Dear Visitors We will attend in 2014 CHINA INTERNATIONAL BEARING INDUSTRY EXHIBITION, taking place on 18 Sep, 2014 to 21 Sep, 2014, in SHANGHAI WORLD EXPO EXHIBITION & CONVENTION CENTER. Our Hall Number is: H2, Booth Number is: G128 Thanking you!     Thank you.

Deep Groove Ball Bearing

How to Repair Bicycle Bearings

Wheel bearings on bicycles can wear out from excessive miles, lose their seals and collect contaminants like dirt or water. When this happens, you must replace the wheel bearings. The bottom bracket hub is a sealed unit that you change out completely in one piece. Pitted bearings can cause damage to your hub if you don't change them. You can change your bearings in about an hour on both wheels with a few hand tools.Ball Bearing, Ball Bearings , Deep Groove Ball Bearing , Nonstandard bearing ,


  • Put the bike in a bike stand. Loosen the quick release lever on both wheels and take off both wheels. Lay them out on a workbench on the side with the lever pointing down.

  • 2

    Unscrew the quick-release levers from both wheels. Pull out the skewers and set them aside. The skewers are the long axle-like rods that go through the center of the wheel.

  • 3

    Remove the gear cluster from the back wheel by turning it counterclockwise. If you can't remove it by hand, wrap the freewheel puller around the gear cluster. Push on the handle to loosen it. When it comes loose, take off the freewheel puller and lift off the cluster.

  • 4

    Pry off the rubber seal on the axle using a screwdriver. Slip a 15mm wrench onto the cone flats on the back wheel and a 13mm wrench onto the cone flats on the front wheel. The cone flats are located on the wheel axle closest to the wheel, the only place the wrench will fit. Place a 17mm wrench on the nut on top above the other wrenches. Turn it counterclockwise against the cone wrench on both wheels to loosen everything.

  • 5

    Stand the wheels up one at a time. Unscrew the locknut, cone and spacers. The locknut is located on the outside of the axle.The spacers are next in line, and then the cone is located nearest the wheel hub. Place them aside. Pull the axle out. The bearings should stay stuck inside the bearing race, the shiny, cone-shaped object. Remove all the bearings from both sides of both wheels with your fingers and set them aside.

  • 6
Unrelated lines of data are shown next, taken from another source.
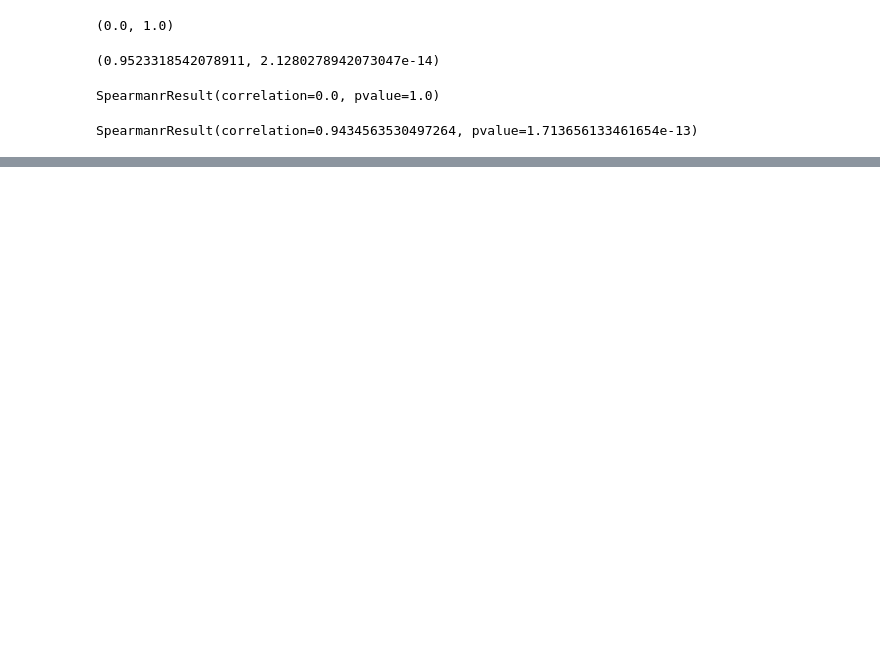
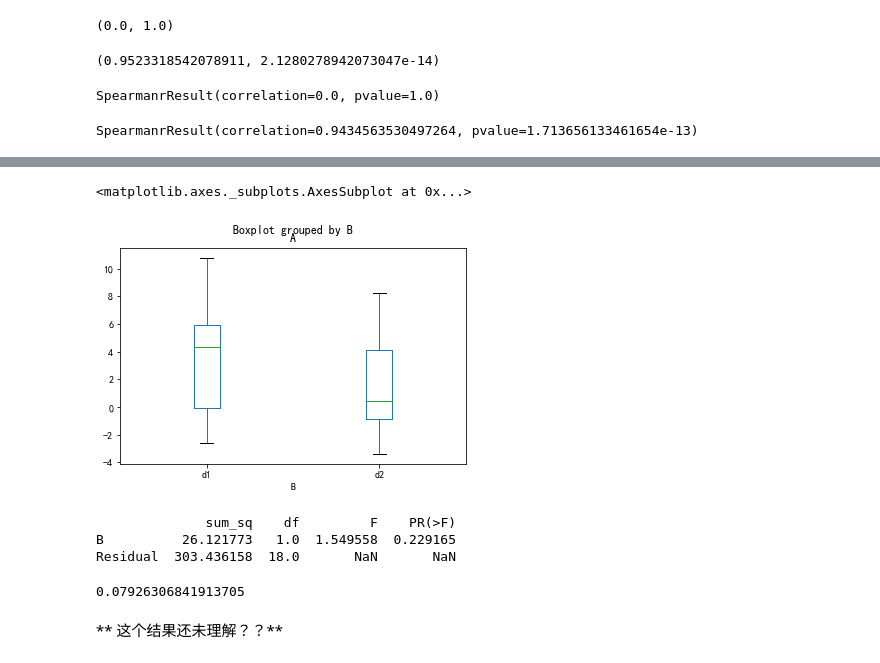
Before and after one commit to Phil-Kuo/Python-snippets, a Jupyter notebook: econometrics/Collinearity.ipynb, the cells around one changed output, grey strips where cells are left out. Saved outputs shown, nothing was run; the diff lists cells and outputs as text; code cells hidden in the pictures; blank space fills up the shorter version.

Commit message:
detect multicollinear with one way anova, vif

```diff
--- a/econometrics/Collinearity.ipynb
+++ b/econometrics/Collinearity.ipynb
@@ -188,0 +208,13 @@ SpearmanrResult(correlation=0.9434563530497264, pvalue=1.713656133461654e-13)
+# %%
+def generateData():
+    """
+    """
+    np.random.seed(2046)
+    d1 = np.random.normal(5, 5, 10)
+    d2 = np.random.normal(5, 5, 10)
+    groups = ["d1"] * 10 + ["d2"] * 10
+    d = {"A": np.concatenate((d1, d2)), "B": groups}
+    data = pd.DataFrame(d)
+    return data
+data = generateData()
+data.head()
@@ -188,0 +228,5 @@ SpearmanrResult(correlation=0.9434563530497264, pvalue=1.713656133461654e-13)
+# %%
+data.boxplot(column="A",by="B", grid=False)
+# %% [output]
+<matplotlib.axes._subplots.AxesSubplot at 0x...>
+[figure, added]
@@ -188,0 +247,9 @@ SpearmanrResult(correlation=0.9434563530497264, pvalue=1.713656133461654e-13)
+# %%
+oneWayANOVA(data)
+# %% [output]
+              sum_sq    df         F    PR(>F)
+B          26.121773   1.0  1.549558  0.229165
+Residual  303.436158  18.0       NaN       NaN
+0.07926306841913705
+# %% [markdown]
+** 这个结果还未理解？？**
```
Also changed, not shown: parts of 11 cells of this notebook.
    Wipe the inside of both wheel races with a soft cloth to remove any residual grease. The wheel race is the shiny, cone-shaped housing on both sides of the axle that the bearings ride in; they are located on the outside of the hub and become visible after you take off the locknut, cone and spacers. Smear new grease on the inside of the hub where the bearings came out. Using your fingers, push the new ball bearings down into the grease one at a time. Use 3/16-inch diameter bearings on the front hub and 1/4-inch diameter bearings on the rear hub. Smear all the bearings with grease. Be gentle and make sure not to dislodge them.

  • 7

    Smear the axles with grease and slide them into their respective hubs. Replace washers, spacers and cones on both sides. Tighten everything using your fingers. Lay the wheels back down. Slide the cone wrench back on the cone flats on the outside of the axle below the locknut. Slide the 17mm open-end wrench on the back wheel and the 13mm wrench on the front wheel. Tighten everything clockwise. Slip the rubber cone seals back on and make sure they fit tight against the axle. Slide the skewers back into the axles and replace the quick-release knobs. Put the wheels back on the bike